(Stored entries)
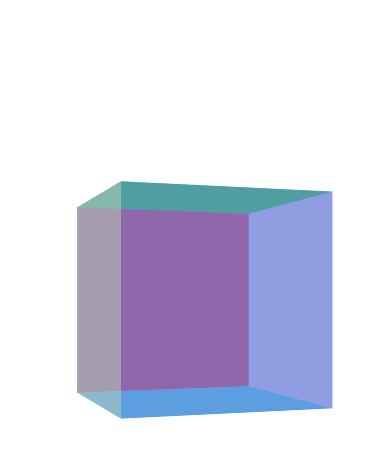
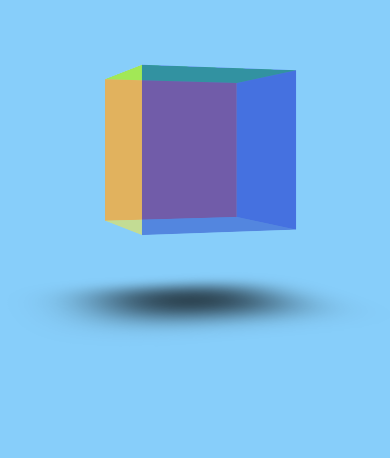
Before and after one commit to richard200001/cubo-3d-responsive-css, a plain HTML site: page index.html in a window 390 px wide. Drawn offline with nearby package versions, Linux system fonts and the light colour scheme.

Commit message:
Update style.css

```diff
--- a/style.css
+++ b/style.css
@@ -1,4 +1,6 @@
-
+body{
+    background-color: lightskyblue;
+}
 @keyframes girar {
     0% {
         transform: rotateY(0deg);
@@ -11,144 +13,152 @@
 .container{
     perspective: 800px;
     margin: 150px auto;
-    width: 400px;
-    height: 400px;
+    width: 250px;
+    height: 250px;
 }
 .cubo{
     transform-style: preserve-3d;
-    width: 400px;
-    height: 400px;
+    width: 250px;
+    height: 250px;
     animation: girar 10s infinite;
 }
 .caja{
     background-color: rgba(114, 51, 173, 0.103);
-    height: 400px;
-    width: 400px;
+    height: 250px;
+    width: 250px;
     position: absolute;
 }
 .uno{
-    transform:translateZ(200px);
-    background: hsla(54, 100%, 59%, 0.5);
-    -webkit-transform:translateZ(200px);
-    -moz-transform:translateZ(200px);
-    -ms-transform:translateZ(200px);
-    -o-transform:translateZ(200px);
+    transform:translateZ(125px);
+    background: hsla(216, 87%, 27%, 0.5);
+    -webkit-transform:translateZ(125px);
+    -moz-transform:translateZ(125px);
+    -ms-transform:translateZ(125px);
+    -o-transform:translateZ(125px);
 }
 .dos{
-    transform:translateZ(-200px) rotateY(180deg);
+    transform:translateZ(-125px) rotateY(180deg);
     background: hsla(224, 100%, 65%, 0.5);
-    -webkit-transform:translateZ(-200px) rotateY(180deg);
-    -moz-transform:translateZ(-200px) rotateY(180deg);
-    -ms-transform:translateZ(-200px) rotateY(180deg);
-    -o-transform:translateZ(-200px) rotateY(180deg);
+    -webkit-transform:translateZ(-125px) rotateY(180deg);
+    -moz-transform:translateZ(-125px) rotateY(180deg);
+    -ms-transform:translateZ(-125px) rotateY(180deg);
+    -o-transform:translateZ(-125px) rotateY(180deg);
 }
 
 .tres{
-    transform: translateY(-200px) rotateX(90deg);
+    transform: translateY(-125px) rotateX(90deg);
     background: hsla(120, 100%, 50%, 0.5);
-    -webkit-transform: translateY(-200px) rotateX(90deg);
-    -moz-transform: translateY(-200px) rotateX(90deg);
-    -ms-transform: translateY(-200px) rotateX(90deg);
-    -o-transform: translateY(-200px) rotateX(90deg);
+    -webkit-transform: translateY(-125px) rotateX(90deg);
+    -moz-transform: translateY(-125px) rotateX(90deg);
+    -ms-transform: translateY(-125px) rotateX(90deg);
+    -o-transform: translateY(-125px) rotateX(90deg);
 }
 
 .cuatro{
-    transform: translateY(200px) rotateX(90deg);
-    background: hsla(180, 100%, 61%, 0.5);
-    -webkit-transform: translateY(200px) rotateX(90deg);
-    -moz-transform: translateY(200px) rotateX(90deg);
-    -ms-transform: translateY(200px) rotateX(90deg);
-    -o-transform: translateY(200px) rotateX(90deg);
+     transform: translateY(250px) rotateX(90deg);
+     background: hsla(0, 0%, 0%, 0.7);
+     -webkit-transform: translateY(250px) rotateX(90deg);
+     -moz-transform: translateY(250px) rotateX(90deg);
+     -ms-transform: translateY(250px) rotateX(90deg);
+     -o-transform: translateY(250px) rotateX(90deg);
+     filter:blur(40px) ;
+     box-shadow:  4px 15px 0 hsla(0, 0%, 0%, 0.5) ;
+     -webkit-filter:blur(40px) ;
 }
 
 .cinco{
-    transform: translateX(-200px) rotateY(90deg);
-    background: hsla(0, 100%, 57%, 0.5);
-    -webkit-transform: translateX(-200px) rotateY(90deg);
-    -moz-transform: translateX(-200px) rotateY(90deg);
-    -ms-transform: translateX(-200px) rotateY(90deg);
-    -o-transform: translateX(-200px) rotateY(90deg);
+    transform: translateX(-125px) rotateY(90deg);
+    background: hsla(147, 100%, 24%, 0.5);
+    -webkit-transform: translateX(-125px) rotateY(90deg);
+    -moz-transform: translateX(-125px) rotateY(90deg);
+    -ms-transform: translateX(-125px) rotateY(90deg);
+    -o-transform: translateX(-125px) rotateY(90deg);
 }
 
 .seis{
-    transform: translateX(200px) rotateY(90deg);
+    transform: translateX(125px) rotateY(90deg);
     background: hsla(229, 71%, 45%, 0.5);
-    -webkit-transform: translateX(200px) rotateY(90deg);
-    -moz-transform: translateX(200px) rotateY(90deg);
-    -ms-transform: translateX(200px) rotateY(90deg);
-    -o-transform: translateX(200px) rotateY(90deg);
+    -webkit-transform: translateX(125px) rotateY(90deg);
+    -moz-transform: translateX(125px) rotateY(90deg);
+    -ms-transform: translateX(125px) rotateY(90deg);
+    -o-transform: translateX(125px) rotateY(90deg);
 }
 
 @media only screen and (max-width: 500px){
+
         .container{
             perspective: 800px;
-        margin: 200px auto;
-        width: 200px;
-        height: 200px;
+            margin: 75px auto;
+            width: 150px;
+            height: 150px;
         }
         .cubo{
             transform-style: preserve-3d;
-        width: 200px;
-        height: 200px;
+            width: 150px;
+            height: 150px;
             animation: girar 10s infinite;
         }
         .caja{
             background-color: rgba(114, 51, 173, 0.103);
-        height: 200px;
-        width: 200px;
+            height: 150px;
+            width: 150px;
             position: absolute;
         }
-
         .uno{
-    transform:translateZ(100px);
+            transform:translateZ(75px);
             background: hsla(54, 100%, 59%, 0.5);
-    -webkit-transform:translateZ(100px);
-    -moz-transform:translateZ(100px);
-    -ms-transform:translateZ(100px);
-    -o-transform:translateZ(100px);
+            -webkit-transform:translateZ(75px);
+            -moz-transform:translateZ(75px);
+            -ms-transform:translateZ(75px);
+            -o-transform:translateZ(75px);
         }
         .dos{
-    transform:translateZ(100px) rotateY(180deg);
+            transform:translateZ(-75px) rotateY(180deg);
             background: hsla(224, 100%, 65%, 0.5);
-    -webkit-transform:translateZ(100px) rotateY(180deg);
-    -moz-transform:translateZ(100px) rotateY(180deg);
-    -ms-transform:translateZ(100px) rotateY(180deg);
-    -o-transform:translateZ(100px) rotateY(180deg);
+            -webkit-transform:translateZ(-75px) rotateY(180deg);
+            -moz-transform:translateZ(-75px) rotateY(180deg);
+            -ms-transform:translateZ(-75px) rotateY(180deg);
+            -o-transform:translateZ(-75px) rotateY(180deg);
         }
 
         .tres{
-    transform: translateY(-100px) rotateX(90deg);
+            transform: translateY(-75px) rotateX(90deg);
             background: hsla(120, 100%, 50%, 0.5);
-    -webkit-transform: translateY(-100px) rotateX(90deg);
-    -moz-transform: translateY(-100px) rotateX(90deg);
-    -ms-transform: translateY(-100px) rotateX(90deg);
-    -o-transform: translateY(-100px) rotateX(90deg);
+            -webkit-transform: translateY(-75px) rotateX(90deg);
+            -moz-transform: translateY(-75px) rotateX(90deg);
+            -ms-transform: translateY(-75px) rotateX(90deg);
+            -o-transform: translateY(-75px) rotateX(90deg);
         }
 
         .cuatro{
-    transform: translateY(100px) rotateX(90deg);
-    background: hsla(180, 100%, 61%, 0.5);
-    -webkit-transform: translateY(100px) rotateX(90deg);
-    -moz-transform: translateY(100px) rotateX(90deg);
-    -ms-transform: translateY(100px) rotateX(90deg);
-    -o-transform: translateY(100px) rotateX(90deg);
+             transform: translateY(150px) rotateX(90deg);
+             background: hsla(0, 0%, 0%, 0.7);
+             -webkit-transform: translateY(150px) rotateX(90deg);
+             -moz-transform: translateY(150px) rotateX(90deg);
+             -ms-transform: translateY(150px) rotateX(90deg);
+             -o-transform: translateY(150px) rotateX(90deg);
+             filter:blur(40px) ;
+             box-shadow:  4px 15px 0 hsla(0, 0%, 0%, 0.5) ;
+             -webkit-filter:blur(40px) ;
         }
 
         .cinco{
-    transform: translateX(-100px) rotateY(90deg);
+            transform: translateX(-75px) rotateY(90deg);
             background: hsla(0, 100%, 57%, 0.5);
-    -webkit-transform: translateX(-100px) rotateY(90deg);
-    -moz-transform: translateX(-100px) rotateY(90deg);
-    -ms-transform: translateX(-100px) rotateY(90deg);
-    -o-transform: translateX(-100px) rotateY(90deg);
+            -webkit-transform: translateX(-75px) rotateY(90deg);
+            -moz-transform: translateX(-75px) rotateY(90deg);
+            -ms-transform: translateX(-75px) rotateY(90deg);
+            -o-transform: translateX(-75px) rotateY(90deg);
         }
 
         .seis{
-    transform: translateX(100px) rotateY(90deg);
+            transform: translateX(75px) rotateY(90deg);
             background: hsla(229, 71%, 45%, 0.5);
-    -webkit-transform: translateX(100px) rotateY(90deg);
-    -moz-transform: translateX(100px) rotateY(90deg);
-    -ms-transform: translateX(100px) rotateY(90deg);
-    -o-transform: translateX(100px) rotateY(90deg);
+            -webkit-transform: translateX(75px) rotateY(90deg);
+            -moz-transform: translateX(75px) rotateY(90deg);
+            -ms-transform: translateX(75px) rotateY(90deg);
+            -o-transform: translateX(75px) rotateY(90deg);
         }
+
+
 }
```
Lines whose indentation alone changed are shown as unchanged.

AIM OF THE TASK - Working from the entries above, filter out every line that lacks "style" and copy what remains.

THE COMPLETED TASK -
Update style.css
--- a/style.css
+++ b/style.css
     transform-style: preserve-3d;
             transform-style: preserve-3d;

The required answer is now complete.